I thought the author did a fantastic job showing the conditions the children faced through her main characters.  Winny, Jack, and Mary suffered terribly at the hands of their employers.  The book was told in alternating POVs which meshed beautifully together to tell their stories.  To say it was sometimes hard to read is an understatement.  Mary and Winny find themselves living fairly close together as their employers are sisters, but Mary's fate was so much worse than Winny's as at least Winny's employer had a heart, even if she showed it a little late. Watching them struggle and suffer was hard to read about and the abuse was definitely appalling.  

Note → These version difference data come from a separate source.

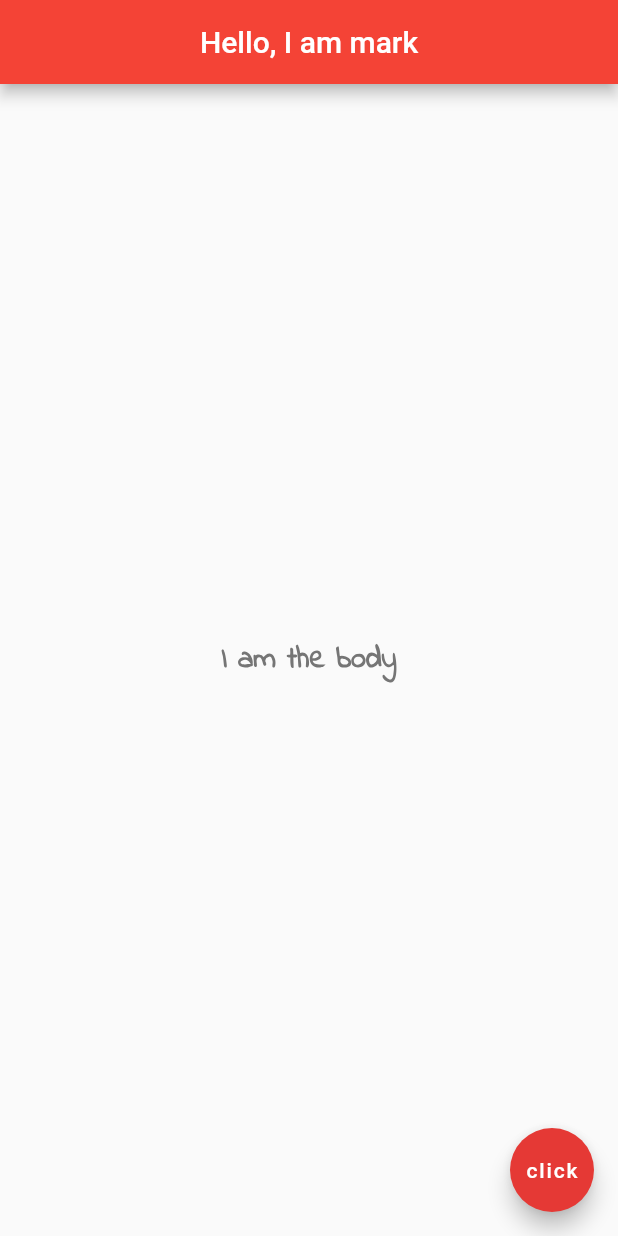
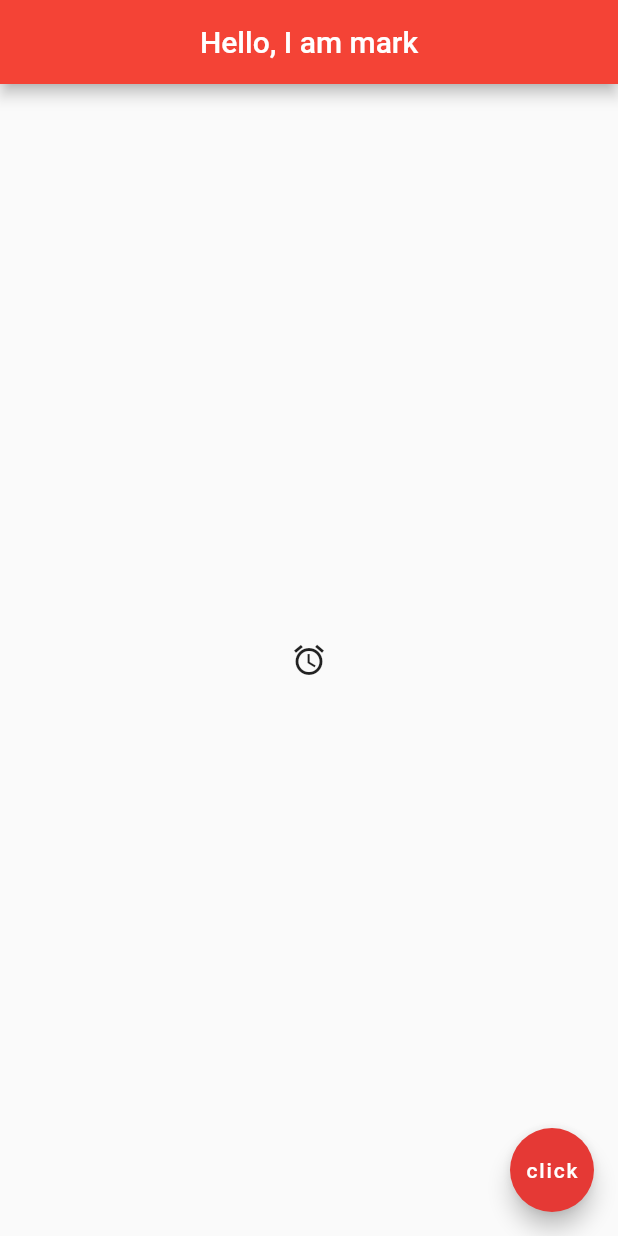
Before and after one commit to mark-ng/start-flutter, a Flutter app: the screen it shows after launch, on a phone screen of 412 x 824 dp. Run offline on Flutter 3.47's test engine with Material 2 defaults, Android fonts, the phone set to English and light mode, and no system bars.

```diff
--- a/lib/main.dart
+++ b/lib/main.dart
@@ -17,18 +17,15 @@ class Home extends StatelessWidget {
             backgroundColor: Colors.red,
           ),
           body: Center(
-            child: Text(
-              'I am the body',
-              style: TextStyle(
-                  fontSize: 20.0,
-                  fontWeight: FontWeight.bold,
-                  color: Colors.grey[600],
-                  fontFamily: 'IndieFlower'
-              ),
-            ),
+            child: IconButton(
+               onPressed: () {
+                 print('you clicked me');
+               },
+                icon: Icon(Icons.access_alarms)
+            )
           ),
           floatingActionButton: FloatingActionButton(
-            onPressed: () => 1,
+            onPressed: () => {},
             child: Text("click"),
             backgroundColor: Colors.red[600],
           ),
```
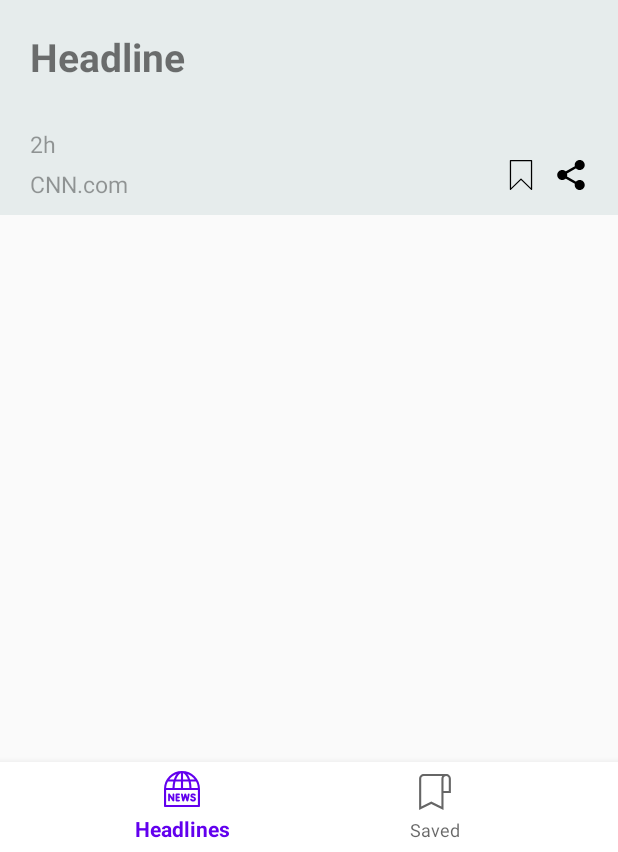
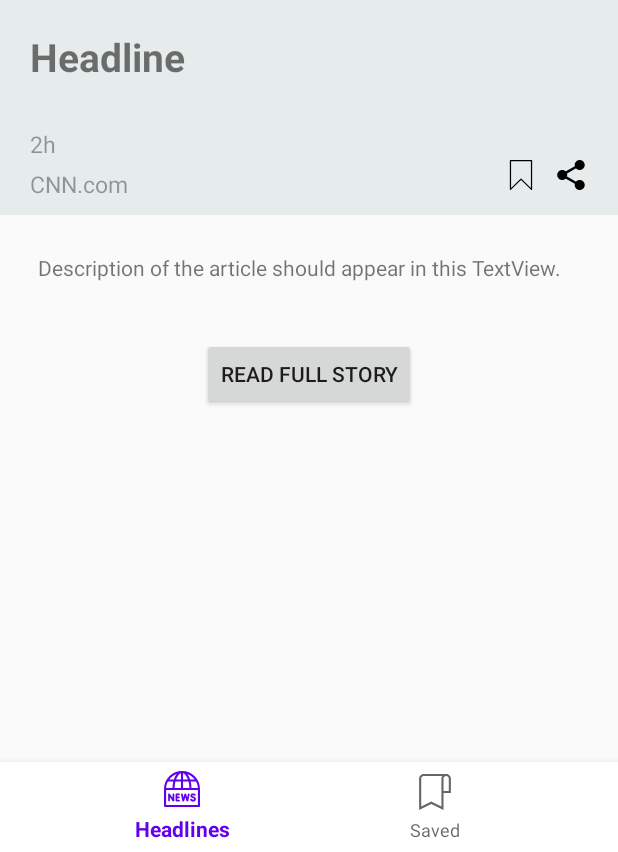
Before and after one commit to magdi74/NewsApp, an Android app: the ItemDetailsFragment screen opened through its navigation route, on a phone screen of 412 x 824 dp, the part 384-1236 px from its top. Run offline under Robolectric (Android 15) with nearby library versions, the phone set to English and light mode, and no system bars; our stand-ins replace navigation-ui; 2 statements that could not run were skipped.

Commit message:
added Read Full story button

```diff
--- a/app/src/main/res/layout/fragment_item_details.xml
+++ b/app/src/main/res/layout/fragment_item_details.xml
@@ -102,7 +102,19 @@
         android:layout_width="match_parent"
         android:layout_height="wrap_content"
         app:layout_constraintBottom_toBottomOf="parent"
-        app:layout_constraintTop_toBottomOf="@+id/container2" />
+        app:layout_constraintTop_toBottomOf="@+id/container2"
+        android:layout_margin="25dp"
+        android:paddingBottom="60dp"
+        android:text="Description of the article should appear in this TextView."/>
+
+    <Button
+        android:layout_width="wrap_content"
+        android:layout_height="wrap_content"
+        android:text="Read Full Story"
+        app:layout_constraintBottom_toBottomOf="parent"
+        app:layout_constraintStart_toStartOf="parent"
+        app:layout_constraintEnd_toEndOf="parent"
+        />
 </androidx.constraintlayout.widget.ConstraintLayout>
 
 </androidx.core.widget.NestedScrollView>
```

What I found remarkable about this book was the shame that Winny lived with her entire life because she was labelled a Home Child, and the author's ability to portray this through her characters.  I thought the author did a great job showing the consequences of that shame through Jack as he struggled with addiction and anger issues throughout his life; his bitterness definitely affected a big part of his life and was a direct consequence of his experience as a teenager.   

The Forgotten Home Child is a wonderful book about the British Home Children and their plight as they were transported across the Atlantic to live on farms in Canada and other countries. Unfortunately, many were mistreated and abused and this book reflects many aspects of that abuse and the repercussions for these children.  The only thing I found jarring was the situation with Winny's son and what happened as it didn't really ring true to me, especially considering their relationship throughout the years; I just felt like the author was looking for a way to have some type of discord between them and it didn't quite work for me.  This novel is a powerful statement to those children and a history that should never be forgotten.   


  1. Nice review. I know the history of this in regards to Australia, I wasn’t aware children were also shipped to Canada, I’d be curious to read this.

    1. I'm not as familiar with what happened in Australia. If you have any books to recommend about it there, that would be great.

  2. great review. sounds like this is britain's version of slavery
    sherry @ fundinmental

    1. It definitely was. They had good intentions but it certainly got out of hand and couldn't track all the kids, especially with the mentality towards orphans that existed. So tragic!